Asian COVID deaths and hospitalizations are high—yet are probably still undercounted. Last year, many states did not collect COVID data for Asians. Data on Asiansis collected “haphazardly”, says Tung Nguyen, professor of medicine at University of California, San Francisco. Yet those incomplete statistics set policy agendas and lifesaving COVID response initiatives.
Asian COVID cases might be lumped in the miscellaneous category of “Other.” Or they might be miscategorized and go uncounted. The NYC H+H study identified 4,000 Asian patients who had been categorized as “Other” or “Unknown,”says Roopa Kalyanaraman Marcello, senior director of research and evaluation at NYC H+H and lead author of the study.
AAPIS ARE NOT MONOLITHIC
These racial disparities must be urgently addressed. Disaggregating data on Asians is an important demand. Asians include more than 20 ethnicities. They are socioeconomically diverse and have starkly different backgrounds, from war refugees and the undocumented to immigrants who arrive with expert visas, as well as U.S.-born AAPI with graduate degrees, and the wealthy.

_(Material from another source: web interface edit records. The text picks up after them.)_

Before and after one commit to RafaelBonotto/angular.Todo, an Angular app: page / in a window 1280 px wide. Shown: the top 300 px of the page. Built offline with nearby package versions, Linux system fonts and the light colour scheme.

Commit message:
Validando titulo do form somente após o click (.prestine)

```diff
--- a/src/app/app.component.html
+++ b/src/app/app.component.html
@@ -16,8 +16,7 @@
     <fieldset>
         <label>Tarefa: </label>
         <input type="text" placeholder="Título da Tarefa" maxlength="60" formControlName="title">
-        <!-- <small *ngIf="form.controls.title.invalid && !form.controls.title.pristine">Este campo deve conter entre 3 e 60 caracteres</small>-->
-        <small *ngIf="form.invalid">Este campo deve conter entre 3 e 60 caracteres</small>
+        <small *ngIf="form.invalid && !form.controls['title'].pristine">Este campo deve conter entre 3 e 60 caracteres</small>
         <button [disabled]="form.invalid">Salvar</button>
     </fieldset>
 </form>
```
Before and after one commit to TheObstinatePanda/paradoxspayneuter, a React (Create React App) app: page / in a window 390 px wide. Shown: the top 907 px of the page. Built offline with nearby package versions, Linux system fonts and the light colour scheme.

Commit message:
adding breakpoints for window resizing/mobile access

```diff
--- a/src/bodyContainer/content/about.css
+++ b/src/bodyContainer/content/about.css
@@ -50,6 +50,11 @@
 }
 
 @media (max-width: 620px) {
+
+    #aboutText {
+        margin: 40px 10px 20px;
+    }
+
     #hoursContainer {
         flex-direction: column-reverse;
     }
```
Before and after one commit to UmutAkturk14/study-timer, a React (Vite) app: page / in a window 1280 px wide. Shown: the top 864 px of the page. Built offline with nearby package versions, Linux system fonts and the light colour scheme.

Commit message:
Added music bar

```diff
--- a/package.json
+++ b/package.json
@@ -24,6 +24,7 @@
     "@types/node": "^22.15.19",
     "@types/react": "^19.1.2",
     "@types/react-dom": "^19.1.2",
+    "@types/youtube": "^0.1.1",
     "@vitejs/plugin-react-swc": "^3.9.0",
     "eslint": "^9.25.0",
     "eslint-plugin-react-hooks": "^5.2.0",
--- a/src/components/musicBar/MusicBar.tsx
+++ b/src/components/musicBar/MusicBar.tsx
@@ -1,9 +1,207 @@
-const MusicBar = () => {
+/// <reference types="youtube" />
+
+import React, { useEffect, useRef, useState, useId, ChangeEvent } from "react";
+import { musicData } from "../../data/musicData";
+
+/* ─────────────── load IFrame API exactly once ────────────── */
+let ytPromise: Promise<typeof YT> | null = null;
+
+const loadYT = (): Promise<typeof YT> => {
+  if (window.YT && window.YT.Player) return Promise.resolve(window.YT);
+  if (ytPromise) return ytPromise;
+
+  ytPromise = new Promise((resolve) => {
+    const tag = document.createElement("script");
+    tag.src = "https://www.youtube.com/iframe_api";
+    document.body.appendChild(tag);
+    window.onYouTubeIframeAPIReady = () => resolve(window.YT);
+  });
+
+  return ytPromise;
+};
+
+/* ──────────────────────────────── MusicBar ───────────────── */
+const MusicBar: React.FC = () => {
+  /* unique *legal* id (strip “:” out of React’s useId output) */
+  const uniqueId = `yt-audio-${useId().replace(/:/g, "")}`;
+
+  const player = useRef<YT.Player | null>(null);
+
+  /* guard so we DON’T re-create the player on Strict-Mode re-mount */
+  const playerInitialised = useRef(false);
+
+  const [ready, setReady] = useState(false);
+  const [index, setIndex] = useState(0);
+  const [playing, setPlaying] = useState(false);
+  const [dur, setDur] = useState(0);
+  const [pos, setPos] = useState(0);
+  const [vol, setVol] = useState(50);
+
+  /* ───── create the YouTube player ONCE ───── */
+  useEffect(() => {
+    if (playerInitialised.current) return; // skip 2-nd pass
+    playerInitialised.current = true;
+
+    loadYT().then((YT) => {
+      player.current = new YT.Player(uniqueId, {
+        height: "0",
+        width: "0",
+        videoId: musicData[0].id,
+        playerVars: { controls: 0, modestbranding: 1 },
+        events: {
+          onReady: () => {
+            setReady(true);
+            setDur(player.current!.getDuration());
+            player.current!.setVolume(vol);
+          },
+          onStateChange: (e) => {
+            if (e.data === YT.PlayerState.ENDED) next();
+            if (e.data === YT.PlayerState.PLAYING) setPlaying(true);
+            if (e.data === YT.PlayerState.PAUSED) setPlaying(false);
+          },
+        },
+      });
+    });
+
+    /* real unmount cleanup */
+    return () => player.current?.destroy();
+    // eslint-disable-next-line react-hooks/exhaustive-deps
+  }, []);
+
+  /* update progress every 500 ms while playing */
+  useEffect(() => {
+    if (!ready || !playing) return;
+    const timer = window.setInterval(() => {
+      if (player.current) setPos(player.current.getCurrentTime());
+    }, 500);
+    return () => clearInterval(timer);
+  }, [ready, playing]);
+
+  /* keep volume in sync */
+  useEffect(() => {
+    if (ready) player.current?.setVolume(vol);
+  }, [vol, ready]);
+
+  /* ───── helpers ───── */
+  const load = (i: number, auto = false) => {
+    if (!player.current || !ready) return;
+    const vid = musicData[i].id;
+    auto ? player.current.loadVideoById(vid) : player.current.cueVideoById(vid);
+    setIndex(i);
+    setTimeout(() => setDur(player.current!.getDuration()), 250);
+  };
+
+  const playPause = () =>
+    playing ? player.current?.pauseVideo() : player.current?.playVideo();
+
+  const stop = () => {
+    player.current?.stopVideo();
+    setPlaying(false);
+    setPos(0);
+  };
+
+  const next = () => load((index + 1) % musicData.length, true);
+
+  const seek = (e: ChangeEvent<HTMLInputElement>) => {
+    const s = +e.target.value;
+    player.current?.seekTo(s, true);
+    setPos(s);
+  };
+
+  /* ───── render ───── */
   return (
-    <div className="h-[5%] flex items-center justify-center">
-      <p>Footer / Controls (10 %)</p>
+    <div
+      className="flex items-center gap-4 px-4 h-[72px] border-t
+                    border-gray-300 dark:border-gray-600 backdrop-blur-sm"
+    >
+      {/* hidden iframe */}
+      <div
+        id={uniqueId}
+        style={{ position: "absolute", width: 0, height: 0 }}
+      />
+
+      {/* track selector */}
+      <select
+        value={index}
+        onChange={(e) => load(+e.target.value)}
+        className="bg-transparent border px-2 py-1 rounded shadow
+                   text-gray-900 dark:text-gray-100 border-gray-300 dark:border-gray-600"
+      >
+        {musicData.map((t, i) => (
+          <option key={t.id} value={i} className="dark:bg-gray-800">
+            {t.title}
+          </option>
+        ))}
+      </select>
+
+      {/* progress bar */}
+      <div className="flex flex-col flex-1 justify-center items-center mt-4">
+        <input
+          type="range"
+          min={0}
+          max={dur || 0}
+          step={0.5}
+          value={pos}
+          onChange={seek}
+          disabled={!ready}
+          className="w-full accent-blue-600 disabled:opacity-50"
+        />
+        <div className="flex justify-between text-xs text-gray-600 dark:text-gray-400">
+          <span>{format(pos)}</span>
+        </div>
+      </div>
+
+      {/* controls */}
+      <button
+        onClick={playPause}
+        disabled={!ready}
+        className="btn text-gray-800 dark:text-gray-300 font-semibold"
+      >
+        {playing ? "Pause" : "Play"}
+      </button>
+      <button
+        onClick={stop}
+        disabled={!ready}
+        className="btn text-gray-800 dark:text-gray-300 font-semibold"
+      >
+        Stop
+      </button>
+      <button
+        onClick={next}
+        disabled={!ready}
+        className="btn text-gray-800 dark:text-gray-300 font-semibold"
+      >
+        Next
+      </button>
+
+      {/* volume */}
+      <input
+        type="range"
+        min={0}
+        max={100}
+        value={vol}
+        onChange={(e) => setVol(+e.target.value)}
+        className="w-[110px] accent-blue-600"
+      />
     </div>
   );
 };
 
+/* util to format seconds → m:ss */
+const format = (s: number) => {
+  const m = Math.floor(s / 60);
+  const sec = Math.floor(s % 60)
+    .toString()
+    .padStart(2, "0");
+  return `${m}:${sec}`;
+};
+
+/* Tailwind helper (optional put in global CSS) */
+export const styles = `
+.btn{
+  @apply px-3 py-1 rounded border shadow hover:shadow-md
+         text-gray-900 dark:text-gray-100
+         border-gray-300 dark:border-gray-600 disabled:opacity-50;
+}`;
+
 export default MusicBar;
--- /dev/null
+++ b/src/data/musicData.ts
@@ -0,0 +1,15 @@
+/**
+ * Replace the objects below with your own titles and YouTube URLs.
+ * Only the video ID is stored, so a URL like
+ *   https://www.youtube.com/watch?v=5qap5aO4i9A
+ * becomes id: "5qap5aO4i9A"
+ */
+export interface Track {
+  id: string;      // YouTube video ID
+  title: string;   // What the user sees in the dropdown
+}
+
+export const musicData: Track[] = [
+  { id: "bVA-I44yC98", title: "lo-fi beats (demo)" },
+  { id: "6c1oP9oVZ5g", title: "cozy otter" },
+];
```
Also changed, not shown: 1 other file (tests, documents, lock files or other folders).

But when Asians are lumped together, those nuances are lost. Their challenges—especially those of poor, limited-English speakers—are rendered invisible when aggregated with well-off Asians.
Even without disaggregation, data already show that COVID is disproportionately killing and harming Asians. But the myth that Asian Americans are “doing fine” is myopic and leads media, policymakers and donors to ignore their suffering.
To fill in gaps, community organizations have launched their own initiatives, such as vaccination drives and outreach with translated information. These efforts are noble, but they are piecemeal; many vulnerable Asians may fall between the cracks. And the longer-term effects of COVID on Asians may also be overlooked.
When overburdened grassroots organizations shoulder more work, that lets government and well-resourced institutions off the hook. Meanwhile, local nonprofits “are sucking it up and doing so much more,” says Nguyen. “If you’re Asian and poor, you’re suffering. But if you’re trying to help them, you’re suffering too.” Federal support is necessary to make headway,he adds. “There’s no way we can match what government can do.
Researchers are also doing extra work. NYC H+H and researchers did their study because data on Asians are “not routinely reported by government or by researchers,” says Yi of the N.Y.U. School of Medicine. Academic literature on Asian Americans and COVID did not match the disturbing reality in Asian communities and hospitals.
AAPI public health researchers have formed their own working group “because no one cares,” says Nguyen.
Small, local organizations need more funding and support as they take on roles far beyond their scope, such as when senior centers becoming vaccination clinics. Researchers and doctors who focus on AAPIsalso need more support.
Policy makers, academics, media and health leaders must all wake up to COVID’s impact on Asian Americans and Pacific Islanders who desperately need help. Ignoring them is gaslighting and inhumane—and it’s also a form of racism.
This is an opinion and analysis article.